Problem requirements: Could you return every line of the records below that contains the word "therefore"?

Material shown:

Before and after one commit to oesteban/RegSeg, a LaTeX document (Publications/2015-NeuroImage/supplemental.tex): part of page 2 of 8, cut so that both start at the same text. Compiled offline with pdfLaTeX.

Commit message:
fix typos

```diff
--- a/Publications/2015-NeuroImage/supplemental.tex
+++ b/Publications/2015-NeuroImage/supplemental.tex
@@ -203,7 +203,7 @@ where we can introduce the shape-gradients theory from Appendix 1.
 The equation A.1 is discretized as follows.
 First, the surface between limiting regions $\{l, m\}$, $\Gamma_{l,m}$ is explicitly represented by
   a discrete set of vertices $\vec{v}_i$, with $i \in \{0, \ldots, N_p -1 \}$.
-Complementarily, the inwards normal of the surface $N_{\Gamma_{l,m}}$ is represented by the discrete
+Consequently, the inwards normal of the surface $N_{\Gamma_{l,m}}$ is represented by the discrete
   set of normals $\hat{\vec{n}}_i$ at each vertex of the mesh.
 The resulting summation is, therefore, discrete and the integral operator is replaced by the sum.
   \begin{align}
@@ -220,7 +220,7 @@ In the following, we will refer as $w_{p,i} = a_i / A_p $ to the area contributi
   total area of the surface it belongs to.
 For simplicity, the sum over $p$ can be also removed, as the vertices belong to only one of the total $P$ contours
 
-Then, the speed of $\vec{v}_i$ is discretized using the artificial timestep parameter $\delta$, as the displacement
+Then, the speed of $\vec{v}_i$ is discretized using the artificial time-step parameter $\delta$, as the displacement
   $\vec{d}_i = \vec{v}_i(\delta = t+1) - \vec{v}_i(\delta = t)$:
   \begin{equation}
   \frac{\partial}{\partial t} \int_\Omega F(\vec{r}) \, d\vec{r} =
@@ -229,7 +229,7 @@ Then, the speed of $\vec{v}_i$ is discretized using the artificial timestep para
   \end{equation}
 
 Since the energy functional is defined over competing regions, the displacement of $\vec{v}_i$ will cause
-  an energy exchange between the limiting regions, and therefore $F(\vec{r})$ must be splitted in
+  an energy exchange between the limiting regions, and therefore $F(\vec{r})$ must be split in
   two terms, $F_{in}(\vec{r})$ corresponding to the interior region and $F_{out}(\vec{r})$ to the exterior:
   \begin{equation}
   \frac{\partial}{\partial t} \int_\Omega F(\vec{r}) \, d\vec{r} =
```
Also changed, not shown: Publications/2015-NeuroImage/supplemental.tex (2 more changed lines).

* * *

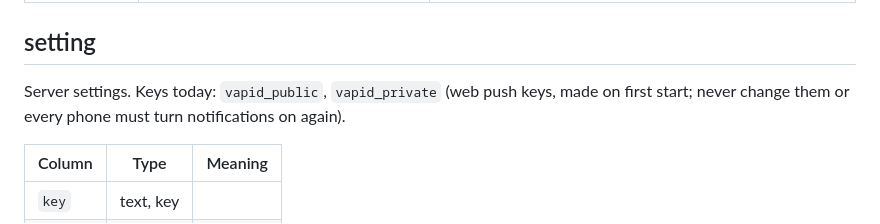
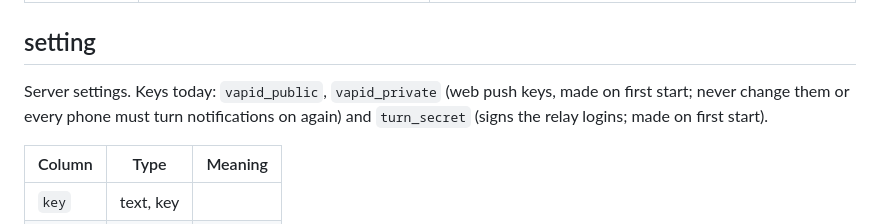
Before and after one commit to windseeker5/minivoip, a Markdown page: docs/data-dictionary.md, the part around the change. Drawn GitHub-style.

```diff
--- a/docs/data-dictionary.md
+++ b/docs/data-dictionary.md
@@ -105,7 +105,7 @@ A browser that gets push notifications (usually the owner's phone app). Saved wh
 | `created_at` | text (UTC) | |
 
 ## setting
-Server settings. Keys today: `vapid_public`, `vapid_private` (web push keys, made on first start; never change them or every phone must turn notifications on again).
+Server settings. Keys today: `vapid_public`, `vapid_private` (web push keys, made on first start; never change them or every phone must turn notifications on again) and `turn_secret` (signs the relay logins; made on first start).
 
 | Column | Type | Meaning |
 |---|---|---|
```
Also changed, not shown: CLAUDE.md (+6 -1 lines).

Output for this exercise:
 The resulting summation is, therefore, discrete and the integral operator is replaced by the sum.
-  an energy exchange between the limiting regions, and therefore $F(\vec{r})$ must be splitted in
+  an energy exchange between the limiting regions, and therefore $F(\vec{r})$ must be split in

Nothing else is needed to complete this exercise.